**EXERCISE DETAILS**
The lines that make up this material should each be returned exactly.

**SUPPLIED ENTRIES**
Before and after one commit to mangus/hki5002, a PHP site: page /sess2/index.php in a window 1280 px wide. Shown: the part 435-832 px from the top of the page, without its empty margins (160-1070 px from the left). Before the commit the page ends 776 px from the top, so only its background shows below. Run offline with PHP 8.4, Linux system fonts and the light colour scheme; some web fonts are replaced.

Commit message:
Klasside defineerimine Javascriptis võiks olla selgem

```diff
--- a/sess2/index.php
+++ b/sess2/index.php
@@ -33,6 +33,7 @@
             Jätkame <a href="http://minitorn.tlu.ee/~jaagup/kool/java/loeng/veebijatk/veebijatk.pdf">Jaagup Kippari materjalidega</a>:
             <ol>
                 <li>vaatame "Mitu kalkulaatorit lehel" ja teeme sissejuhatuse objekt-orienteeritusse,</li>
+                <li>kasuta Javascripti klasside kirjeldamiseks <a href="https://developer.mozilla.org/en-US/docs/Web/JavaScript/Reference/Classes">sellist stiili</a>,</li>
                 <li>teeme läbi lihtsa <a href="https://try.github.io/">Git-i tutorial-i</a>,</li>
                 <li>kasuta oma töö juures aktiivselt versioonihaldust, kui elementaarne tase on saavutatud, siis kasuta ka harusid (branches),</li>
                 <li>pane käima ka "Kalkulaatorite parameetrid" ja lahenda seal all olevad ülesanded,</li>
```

**TASK RESPONSE**
Before and after one commit to mangus/hki5002, a PHP site: page /sess2/index.php in a window 1280 px wide. Shown: the part 435-832 px from the top of the page, without its empty margins (160-1070 px from the left). Before the commit the page ends 776 px from the top, so only its background shows below. Run offline with PHP 8.4, Linux system fonts and the light colour scheme; some web fonts are replaced.

Commit message:
Klasside defineerimine Javascriptis võiks olla selgem

```diff
--- a/sess2/index.php
+++ b/sess2/index.php
@@ -33,6 +33,7 @@
             Jätkame <a href="http://minitorn.tlu.ee/~jaagup/kool/java/loeng/veebijatk/veebijatk.pdf">Jaagup Kippari materjalidega</a>:
             <ol>
                 <li>vaatame "Mitu kalkulaatorit lehel" ja teeme sissejuhatuse objekt-orienteeritusse,</li>
+                <li>kasuta Javascripti klasside kirjeldamiseks <a href="https://developer.mozilla.org/en-US/docs/Web/JavaScript/Reference/Classes">sellist stiili</a>,</li>
                 <li>teeme läbi lihtsa <a href="https://try.github.io/">Git-i tutorial-i</a>,</li>
                 <li>kasuta oma töö juures aktiivselt versioonihaldust, kui elementaarne tase on saavutatud, siis kasuta ka harusid (branches),</li>
                 <li>pane käima ka "Kalkulaatorite parameetrid" ja lahenda seal all olevad ülesanded,</li>
```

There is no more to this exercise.